>>>

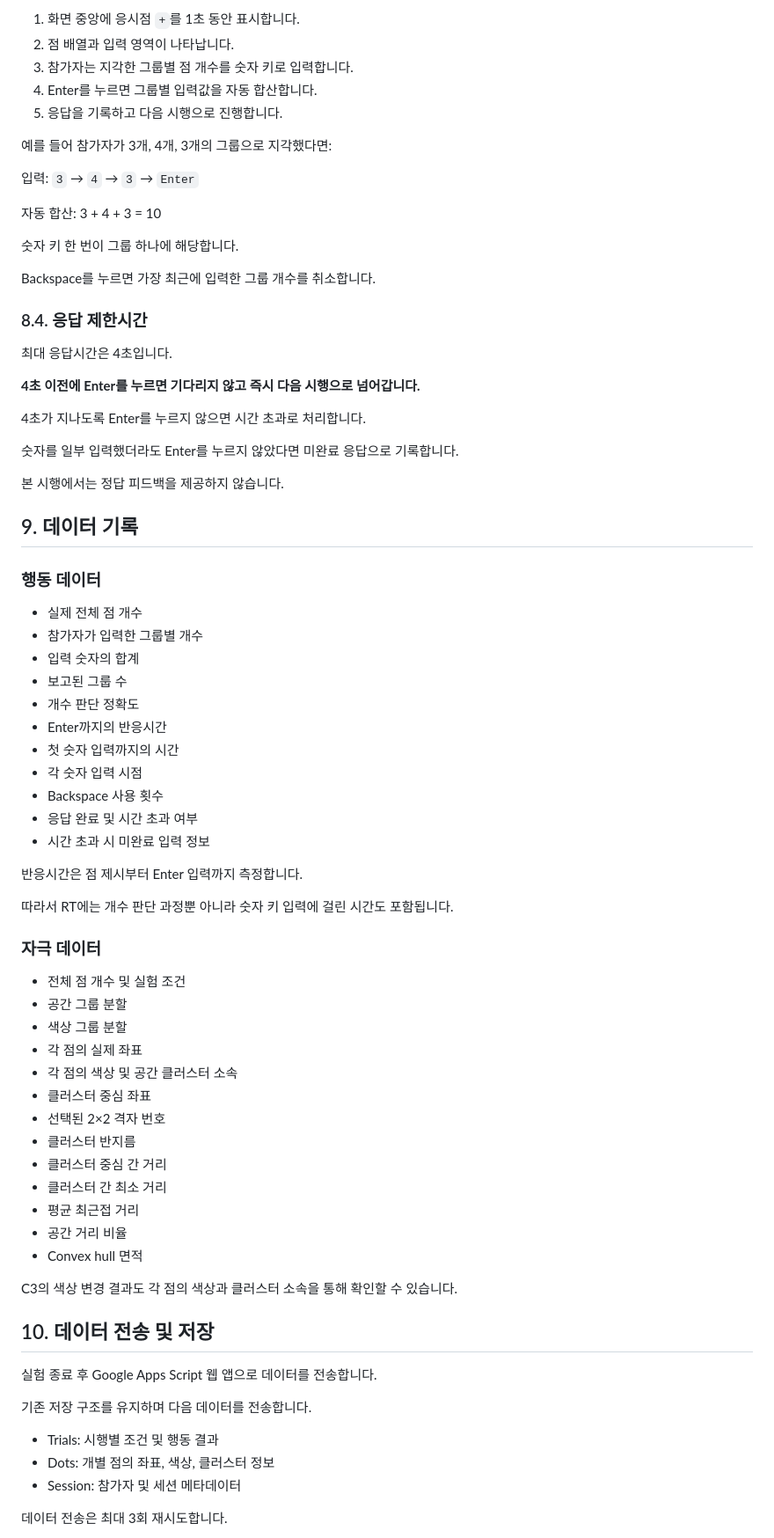
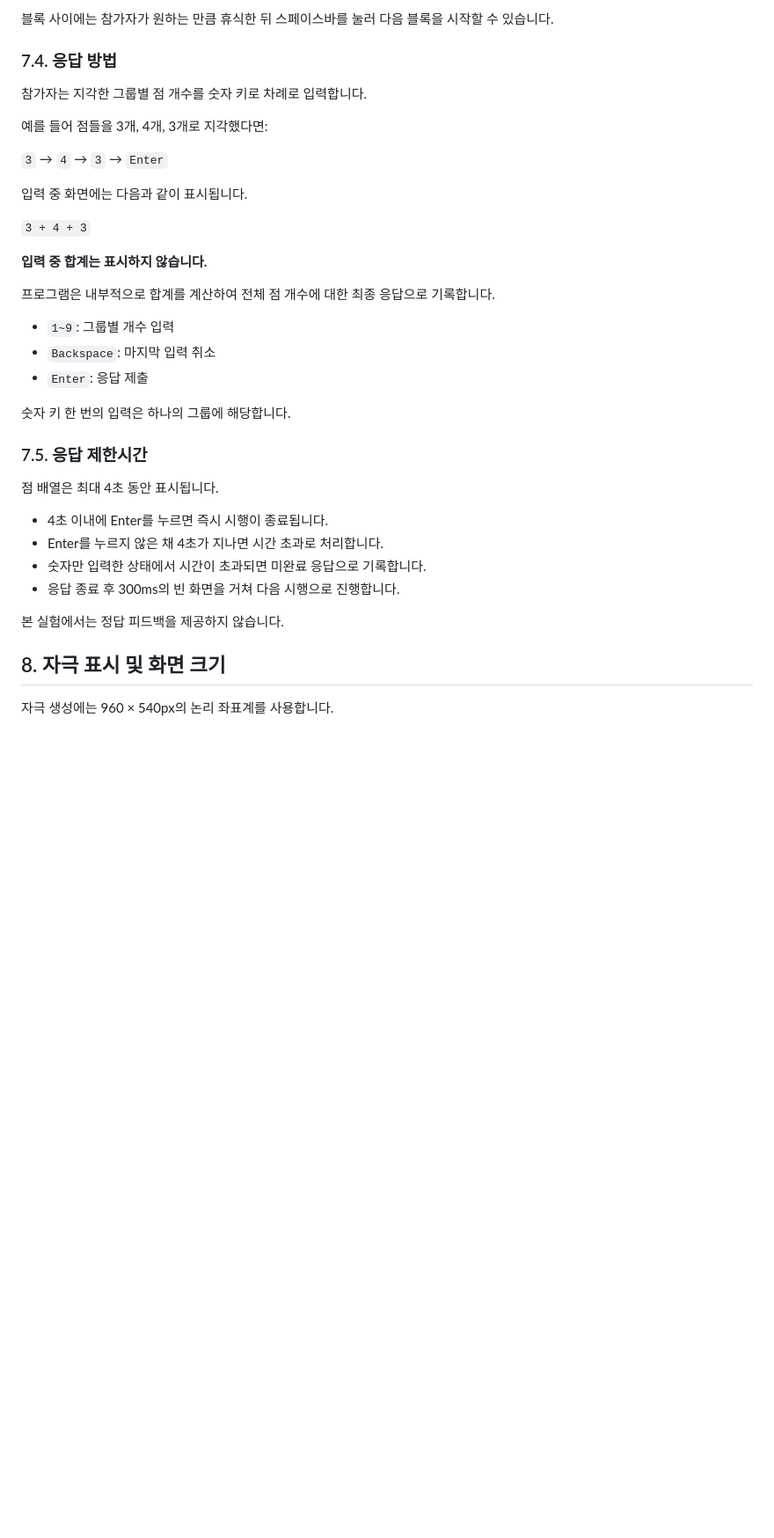
Before and after one commit to drg0829-hash/groupitizing, a Markdown page: README.md, the part around one of its changes. Shown at 88% size. GitHub-like rendering; blank space fills up the shorter version.

```diff
--- a/README.md
+++ b/README.md
@@ -248,79 +233,40 @@ C3와 달리 두 클러스터 모두 내부에 두 색이 섞여 있어야 합
 
-1. 화면 중앙에 응시점 `+`를 1초 동안 표시합니다.
-2. 점 배열과 입력 영역이 나타납니다.
-3. 참가자는 지각한 그룹별 점 개수를 숫자 키로 입력합니다.
-4. Enter를 누르면 그룹별 입력값을 자동 합산합니다.
-5. 응답을 기록하고 다음 시행으로 진행합니다.
+블록 사이에는 참가자가 원하는 만큼 휴식한 뒤 스페이스바를 눌러 다음 블록을 시작할 수 있습니다.
 
-예를 들어 참가자가 3개, 4개, 3개의 그룹으로 지각했다면:
+### 7.4. 응답 방법
 
-입력: `3` → `4` → `3` → `Enter`
+참가자는 지각한 그룹별 점 개수를 숫자 키로 차례로 입력합니다.
 
-자동 합산: 3 + 4 + 3 = 10
+예를 들어 점들을 3개, 4개, 3개로 지각했다면:
 
-숫자 키 한 번이 그룹 하나에 해당합니다.
+`3` → `4` → `3` → `Enter`
 
-Backspace를 누르면 가장 최근에 입력한 그룹 개수를 취소합니다.
+입력 중 화면에는 다음과 같이 표시됩니다.
 
-### 8.4. 응답 제한시간
+`3 + 4 + 3`
 
-최대 응답시간은 4초입니다.
+**입력 중 합계는 표시하지 않습니다.**
 
-**4초 이전에 Enter를 누르면 기다리지 않고 즉시 다음 시행으로 넘어갑니다.**
+프로그램은 내부적으로 합계를 계산하여 전체 점 개수에 대한 최종 응답으로 기록합니다.
 
-4초가 지나도록 Enter를 누르지 않으면 시간 초과로 처리합니다.
+- `1~9`: 그룹별 개수 입력
+- `Backspace`: 마지막 입력 취소
+- `Enter`: 응답 제출
 
-숫자를 일부 입력했더라도 Enter를 누르지 않았다면 미완료 응답으로 기록합니다.
+숫자 키 한 번의 입력은 하나의 그룹에 해당합니다.
 
-본 시행에서는 정답 피드백을 제공하지 않습니다.
+### 7.5. 응답 제한시간
 
-## 9. 데이터 기록
+점 배열은 최대 4초 동안 표시됩니다.
 
-### 행동 데이터
+- 4초 이내에 Enter를 누르면 즉시 시행이 종료됩니다.
+- Enter를 누르지 않은 채 4초가 지나면 시간 초과로 처리합니다.
+- 숫자만 입력한 상태에서 시간이 초과되면 미완료 응답으로 기록합니다.
+- 응답 종료 후 300ms의 빈 화면을 거쳐 다음 시행으로 진행합니다.
 
-- 실제 전체 점 개수
-- 참가자가 입력한 그룹별 개수
-- 입력 숫자의 합계
-- 보고된 그룹 수
-- 개수 판단 정확도
-- Enter까지의 반응시간
-- 첫 숫자 입력까지의 시간
-- 각 숫자 입력 시점
-- Backspace 사용 횟수
-- 응답 완료 및 시간 초과 여부
-- 시간 초과 시 미완료 입력 정보
+본 실험에서는 정답 피드백을 제공하지 않습니다.
 
-반응시간은 점 제시부터 Enter 입력까지 측정합니다.
+## 8. 자극 표시 및 화면 크기
 
-따라서 RT에는 개수 판단 과정뿐 아니라 숫자 키 입력에 걸린 시간도 포함됩니다.
+자극 생성에는 960 × 540px의 논리 좌표계를 사용합니다.
 
-### 자극 데이터
-
-- 전체 점 개수 및 실험 조건
-- 공간 그룹 분할
-- 색상 그룹 분할
-- 각 점의 실제 좌표
-- 각 점의 색상 및 공간 클러스터 소속
-- 클러스터 중심 좌표
-- 선택된 2×2 격자 번호
-- 클러스터 반지름
-- 클러스터 중심 간 거리
-- 클러스터 간 최소 거리
-- 평균 최근접 거리
-- 공간 거리 비율
-- Convex hull 면적
-
-C3의 색상 변경 결과도 각 점의 색상과 클러스터 소속을 통해 확인할 수 있습니다.
-
-## 10. 데이터 전송 및 저장
-
-실험 종료 후 Google Apps Script 웹 앱으로 데이터를 전송합니다.
-
-기존 저장 구조를 유지하며 다음 데이터를 전송합니다.
-
-- Trials: 시행별 조건 및 행동 결과
-- Dots: 개별 점의 좌표, 색상, 클러스터 정보
-- Session: 참가자 및 세션 메타데이터
-
-데이터 전송은 최대 3회 재시도합니다.
-
```
Also changed, not shown: other parts of README.md (+120 -182 lines).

<<<

▸ **WORK ORDER**: Once the pictures are removed, write out all of the entries above exactly.

▸ **EXERCISE OUTPUT**:
Before and after one commit to drg0829-hash/groupitizing, a Markdown page: README.md, the part around one of its changes. Shown at 88% size. GitHub-like rendering; blank space fills up the shorter version.

```diff
--- a/README.md
+++ b/README.md
@@ -248,79 +233,40 @@ C3와 달리 두 클러스터 모두 내부에 두 색이 섞여 있어야 합
 
-1. 화면 중앙에 응시점 `+`를 1초 동안 표시합니다.
-2. 점 배열과 입력 영역이 나타납니다.
-3. 참가자는 지각한 그룹별 점 개수를 숫자 키로 입력합니다.
-4. Enter를 누르면 그룹별 입력값을 자동 합산합니다.
-5. 응답을 기록하고 다음 시행으로 진행합니다.
+블록 사이에는 참가자가 원하는 만큼 휴식한 뒤 스페이스바를 눌러 다음 블록을 시작할 수 있습니다.
 
-예를 들어 참가자가 3개, 4개, 3개의 그룹으로 지각했다면:
+### 7.4. 응답 방법
 
-입력: `3` → `4` → `3` → `Enter`
+참가자는 지각한 그룹별 점 개수를 숫자 키로 차례로 입력합니다.
 
-자동 합산: 3 + 4 + 3 = 10
+예를 들어 점들을 3개, 4개, 3개로 지각했다면:
 
-숫자 키 한 번이 그룹 하나에 해당합니다.
+`3` → `4` → `3` → `Enter`
 
-Backspace를 누르면 가장 최근에 입력한 그룹 개수를 취소합니다.
+입력 중 화면에는 다음과 같이 표시됩니다.
 
-### 8.4. 응답 제한시간
+`3 + 4 + 3`
 
-최대 응답시간은 4초입니다.
+**입력 중 합계는 표시하지 않습니다.**
 
-**4초 이전에 Enter를 누르면 기다리지 않고 즉시 다음 시행으로 넘어갑니다.**
+프로그램은 내부적으로 합계를 계산하여 전체 점 개수에 대한 최종 응답으로 기록합니다.
 
-4초가 지나도록 Enter를 누르지 않으면 시간 초과로 처리합니다.
+- `1~9`: 그룹별 개수 입력
+- `Backspace`: 마지막 입력 취소
+- `Enter`: 응답 제출
 
-숫자를 일부 입력했더라도 Enter를 누르지 않았다면 미완료 응답으로 기록합니다.
+숫자 키 한 번의 입력은 하나의 그룹에 해당합니다.
 
-본 시행에서는 정답 피드백을 제공하지 않습니다.
+### 7.5. 응답 제한시간
 
-## 9. 데이터 기록
+점 배열은 최대 4초 동안 표시됩니다.
 
-### 행동 데이터
+- 4초 이내에 Enter를 누르면 즉시 시행이 종료됩니다.
+- Enter를 누르지 않은 채 4초가 지나면 시간 초과로 처리합니다.
+- 숫자만 입력한 상태에서 시간이 초과되면 미완료 응답으로 기록합니다.
+- 응답 종료 후 300ms의 빈 화면을 거쳐 다음 시행으로 진행합니다.
 
-- 실제 전체 점 개수
-- 참가자가 입력한 그룹별 개수
-- 입력 숫자의 합계
-- 보고된 그룹 수
-- 개수 판단 정확도
-- Enter까지의 반응시간
-- 첫 숫자 입력까지의 시간
-- 각 숫자 입력 시점
-- Backspace 사용 횟수
-- 응답 완료 및 시간 초과 여부
-- 시간 초과 시 미완료 입력 정보
+본 실험에서는 정답 피드백을 제공하지 않습니다.
 
-반응시간은 점 제시부터 Enter 입력까지 측정합니다.
+## 8. 자극 표시 및 화면 크기
 
-따라서 RT에는 개수 판단 과정뿐 아니라 숫자 키 입력에 걸린 시간도 포함됩니다.
+자극 생성에는 960 × 540px의 논리 좌표계를 사용합니다.
 
-### 자극 데이터
-
-- 전체 점 개수 및 실험 조건
-- 공간 그룹 분할
-- 색상 그룹 분할
-- 각 점의 실제 좌표
-- 각 점의 색상 및 공간 클러스터 소속
-- 클러스터 중심 좌표
-- 선택된 2×2 격자 번호
-- 클러스터 반지름
-- 클러스터 중심 간 거리
-- 클러스터 간 최소 거리
-- 평균 최근접 거리
-- 공간 거리 비율
-- Convex hull 면적
-
-C3의 색상 변경 결과도 각 점의 색상과 클러스터 소속을 통해 확인할 수 있습니다.
-
-## 10. 데이터 전송 및 저장
-
-실험 종료 후 Google Apps Script 웹 앱으로 데이터를 전송합니다.
-
-기존 저장 구조를 유지하며 다음 데이터를 전송합니다.
-
-- Trials: 시행별 조건 및 행동 결과
-- Dots: 개별 점의 좌표, 색상, 클러스터 정보
-- Session: 참가자 및 세션 메타데이터
-
-데이터 전송은 최대 3회 재시도합니다.
-
```
Also changed, not shown: other parts of README.md (+120 -182 lines).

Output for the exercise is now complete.